Data for analysis below:

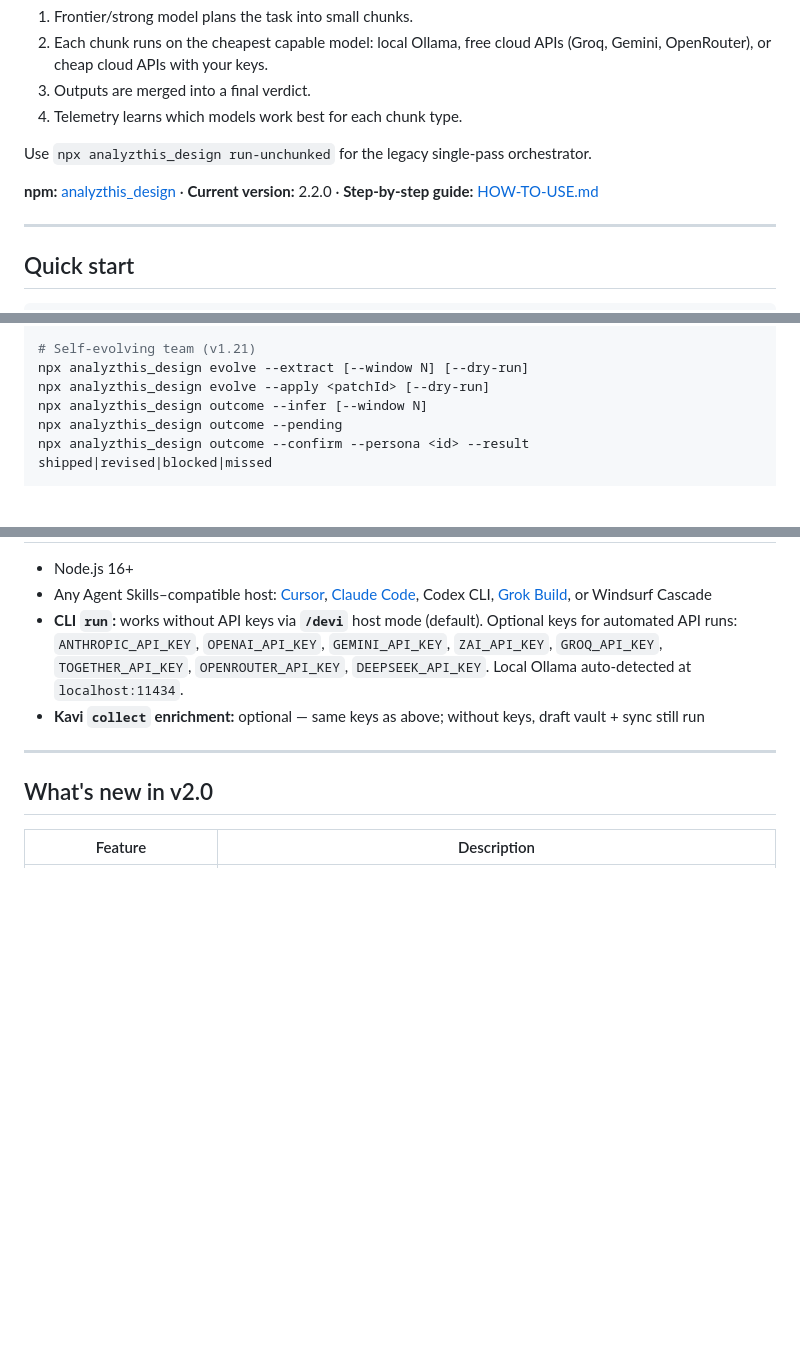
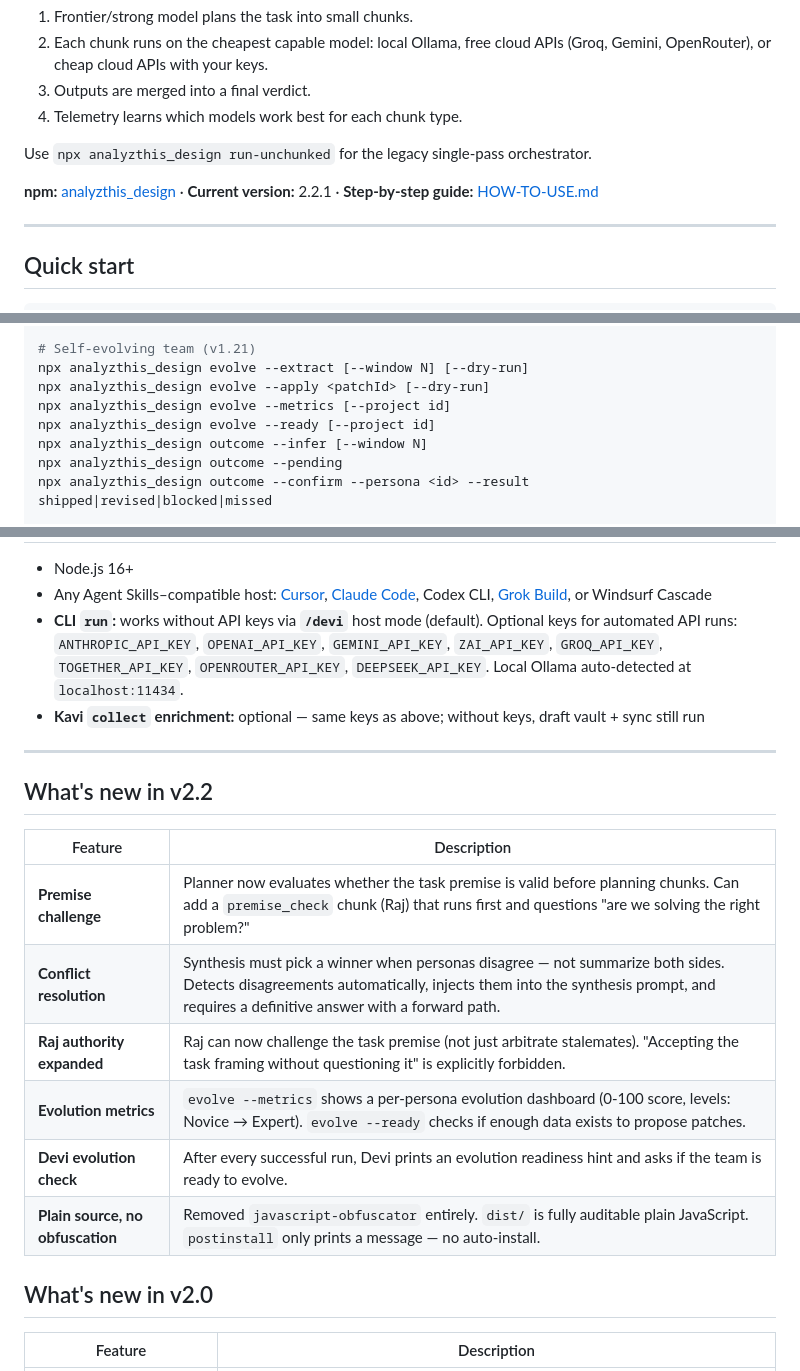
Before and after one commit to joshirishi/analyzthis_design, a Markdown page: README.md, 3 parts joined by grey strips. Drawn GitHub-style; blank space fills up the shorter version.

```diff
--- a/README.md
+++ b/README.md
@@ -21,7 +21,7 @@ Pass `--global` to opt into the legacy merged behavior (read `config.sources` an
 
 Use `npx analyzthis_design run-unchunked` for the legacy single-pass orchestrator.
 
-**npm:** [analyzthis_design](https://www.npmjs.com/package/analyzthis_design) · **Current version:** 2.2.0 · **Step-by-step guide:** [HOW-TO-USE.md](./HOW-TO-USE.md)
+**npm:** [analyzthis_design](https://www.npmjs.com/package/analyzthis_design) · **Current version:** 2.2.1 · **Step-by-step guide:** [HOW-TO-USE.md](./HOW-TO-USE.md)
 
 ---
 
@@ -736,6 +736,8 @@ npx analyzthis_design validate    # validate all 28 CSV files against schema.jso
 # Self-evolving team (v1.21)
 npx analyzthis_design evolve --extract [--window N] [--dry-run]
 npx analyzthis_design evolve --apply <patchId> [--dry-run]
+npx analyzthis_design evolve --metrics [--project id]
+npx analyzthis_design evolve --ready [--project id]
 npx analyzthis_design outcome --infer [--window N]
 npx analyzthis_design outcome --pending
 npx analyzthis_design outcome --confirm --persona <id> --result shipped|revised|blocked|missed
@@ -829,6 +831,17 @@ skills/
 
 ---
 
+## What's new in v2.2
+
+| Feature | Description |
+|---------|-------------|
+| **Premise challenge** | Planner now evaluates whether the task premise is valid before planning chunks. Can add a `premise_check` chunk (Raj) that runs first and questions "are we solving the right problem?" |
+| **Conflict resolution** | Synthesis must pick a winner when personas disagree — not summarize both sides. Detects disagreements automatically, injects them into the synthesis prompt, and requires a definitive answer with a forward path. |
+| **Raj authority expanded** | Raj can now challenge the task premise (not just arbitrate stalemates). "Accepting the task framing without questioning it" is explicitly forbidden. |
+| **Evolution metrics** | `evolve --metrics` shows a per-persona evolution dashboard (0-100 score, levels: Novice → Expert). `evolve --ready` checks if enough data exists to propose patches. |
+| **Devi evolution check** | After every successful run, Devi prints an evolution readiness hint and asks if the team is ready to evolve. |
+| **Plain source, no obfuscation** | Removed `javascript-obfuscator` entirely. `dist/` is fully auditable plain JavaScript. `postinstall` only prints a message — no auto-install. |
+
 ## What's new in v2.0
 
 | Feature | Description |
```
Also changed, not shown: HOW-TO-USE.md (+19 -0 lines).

End of Data for analysis.
Data for analysis below:

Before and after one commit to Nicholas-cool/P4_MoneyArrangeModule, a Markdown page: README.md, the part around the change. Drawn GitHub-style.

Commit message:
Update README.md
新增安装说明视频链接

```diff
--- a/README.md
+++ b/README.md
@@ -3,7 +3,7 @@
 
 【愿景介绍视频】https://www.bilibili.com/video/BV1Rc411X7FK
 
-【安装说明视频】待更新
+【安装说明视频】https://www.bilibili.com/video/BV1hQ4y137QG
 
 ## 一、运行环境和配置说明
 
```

End of Data for analysis.

§ **Task prompt**
Going through the entries above, report how many lines include the string "bilibili". The number alone is the answer.

§ **Response to the task**
2